*** Opening of DATASET ENTRIES ***

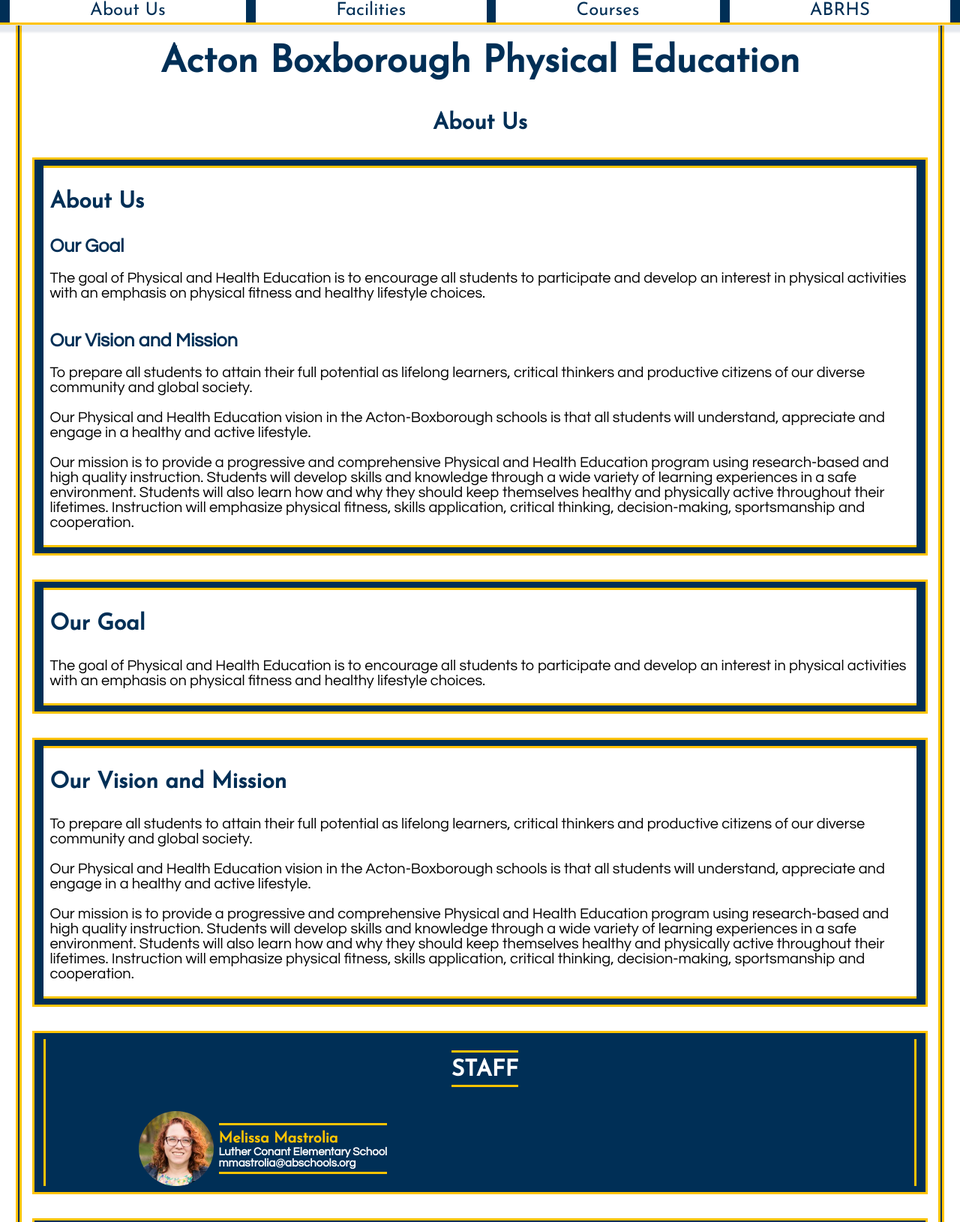
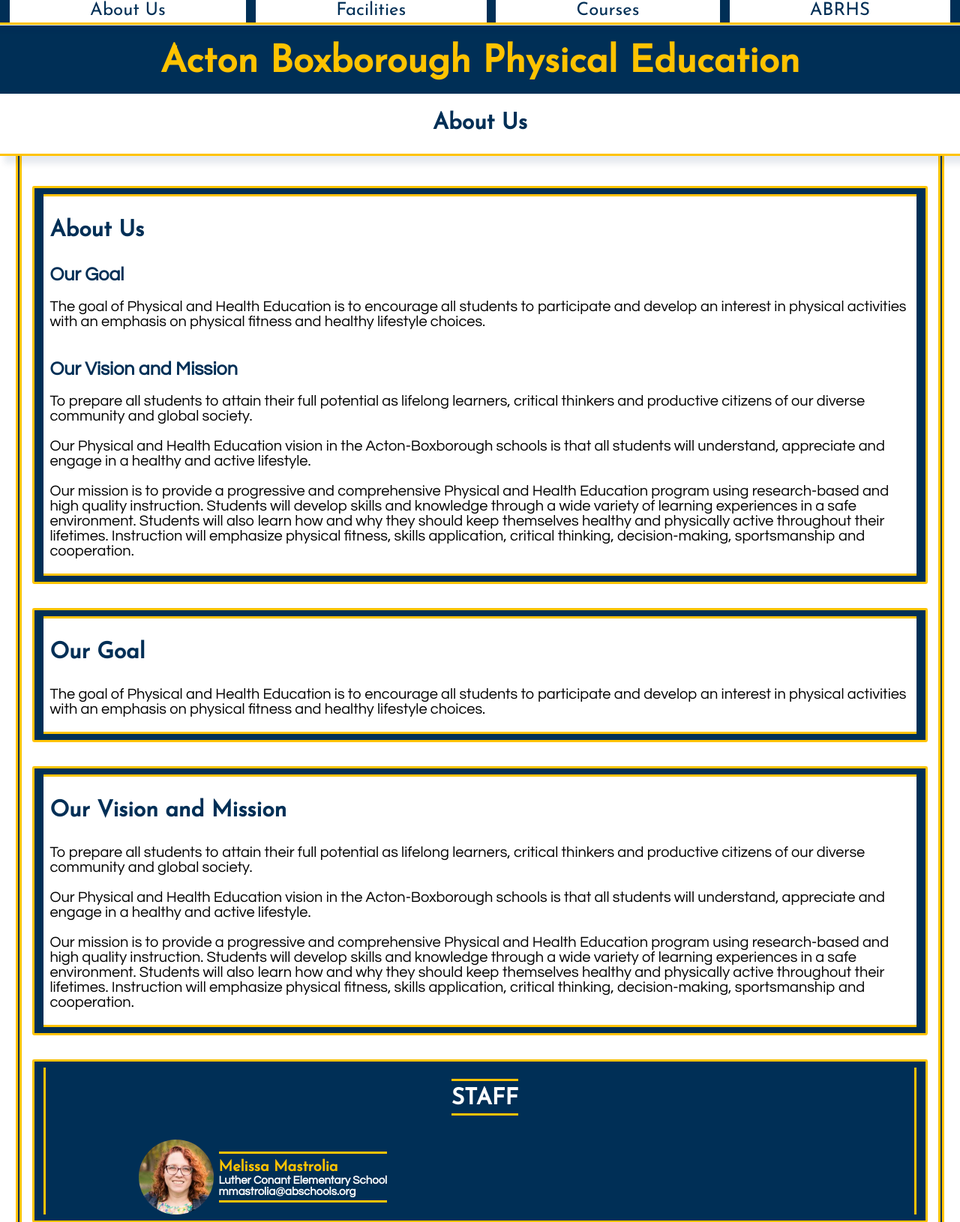
Before and after one commit to catmajor/PE-Website, a PHP site: page / in a window 1280 px wide. Shown: the part 432-2062 px from the top of the page at 75% size. Run offline with PHP 8.4, Linux system fonts and the light colour scheme.

Commit message:
make subtitles

```diff
--- a/index.html
+++ b/index.html
@@ -59,10 +59,14 @@
   <div id="nav-placeholder" class="nav-vars"></div>
 
   <main>
-    <div>
+    <div class="title">
+       <h2>Acton Boxborough Physical Education</h2>
+    </div>
+    <div class="header first-header">
+       <h3>About Us</h3>
+    </div>
+    <div class="lines">
       <div>
-        <h2>Acton Boxborough Physical Education</h2>
-        <h3 class="subtitles">About Us</h3>
         <div class="items">
           <div class="text">
             <h3>
@@ -137,11 +141,13 @@
             <img src="img/health-and-wellness-day/4722ef36-9e43-4f2e-acfa-cc09f8c0de0b.jfif">
           </figure>
         </div>
-        <div class="items" id="facilities">
-          <div class="text">
-            <h3>Facilities</h3>
-          </div>
-        </div>
+      </div>
+    </div>
+    <div class="header" id="facilities">
+      <h3>Facilities</h3>
+    </div>
+    <div class="lines">
+      <div>
         <div class="items" id="fitness-center">
           <div class="text">
             <h3>Fitness Center</h3>
@@ -167,11 +173,13 @@
             <h3>Lower Fields</h3>
           </div>
         </div>
-        <div class="items">
-          <div class="text">
-            <h3>Physical/Health Education Courses</h3>
-          </div>
-        </div>
+      </div>
+    </div>
+    <div class="header">
+      <h3>Physical/Health Education Courses</h3>
+    </div>
+    <div class="lines">
+      <div>
         <div class="items">
           <div class="text">
             <h3>Physical/Health Education Class Syllabus and Course Guidelines</h3>
--- a/style.css
+++ b/style.css
@@ -66,14 +66,19 @@ nav {background-color: rgba(255, 255, 255, calc(0.5 + 0.5*var(--scrollRatio)));
 #menu, #menu ul {-webkit-padding-start: 0; -webkit-margin-start: 0;}
 
 main {width: 100%; height: calc(100% - 54vh - 12px); display: flex; align-items: center; flex-direction: column}
-main>div {width: calc(100% - 4vw + var(--border-width)); border-left: var(--border-style); border-right: var(--border-style); background-color: var(--main-blue); display: flex; justify-content: center;}
-main>div>div {width: calc(100% - 3*var(--border-width)); border-left: var(--border-style); border-right: var(--border-style); background-color: white; display: flex; align-items: center; flex-direction: column}
+main>div.lines {width: calc(100% - 4vw + var(--border-width)); border-left: var(--border-style); border-right: var(--border-style); background-color: var(--main-blue); display: flex; justify-content: center;}
+main>div.lines>div {width: calc(100% - 3*var(--border-width)); border-left: var(--border-style); border-right: var(--border-style); background-color: white; display: flex; align-items: center; flex-direction: column}
+main>div.lines>div>*:first-child {margin-top: 5vh}
+main>div.title {background-color: var(--main-blue); width: 100%}
+main>div.header {width: 100%; height: 10vmin; background: white; display: flex; align-items: center; justify-content: center; border: var(--border-style); border-left: none; border-right: none;  box-shadow: 1vh 1vh 1vh 0.3vh rgba(var(--main-blue-rgb), 0.1); z-index: 90}
+.header h3 {color: var(--main-blue);}
+main>div.first-header {border-top: none;}
 
-h2 {font-family: 'Josefin Sans'; margin: 3vh 0 2vh 0; font-size: 40px; font-size: 5rem; text-align: center; color: var(--main-blue)}
+h2 {font-family: 'Josefin Sans'; margin: 3vh 0 2vh 0; font-size: 40px; font-size: 5rem; text-align: center; color: var(--main-yellow);}
 h3 {font-family: 'Josefin Sans'; color: var(--main-blue); font-size: 24px; font-size: 3rem}
 p {font-family: 'Questrial'; font-size: 16px; font-size: 2rem;}
 .text p b {font-size: 20px; font-size: 2.5rem; font-weight: 900; color: var(--main-blue)}
-.items {width: calc(100% - 8px - 2vw); height: auto;  background-color: var(--main-blue); border: var(--border-style); display: flex; margin: 2vh 0 2vh 0;}
+.items {width: calc(100% - 8px - 2vw); height: auto;  background-color: var(--main-blue); border: var(--border-style); display: flex; margin: 2vh 0 2vh 0; border-radius: 0.3vmin}
 .items:first-of-type {margin-top: 0}
 .items>* {width: 100%; margin: 1vh 0.5vw 1vh 0.5vw; border: var(--border-style); border-left: none; border-right: none; }
 .items>*:first-child {margin-left: 1vw !important; margin-right: 0.5vw}
```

*** Close of DATASET ENTRIES ***

DESCRIPTION OF THE TASK:
Exactly how many lines of the data include the word "Acton"? Reply with that number only.

REPLY TO THE EXERCISE:
2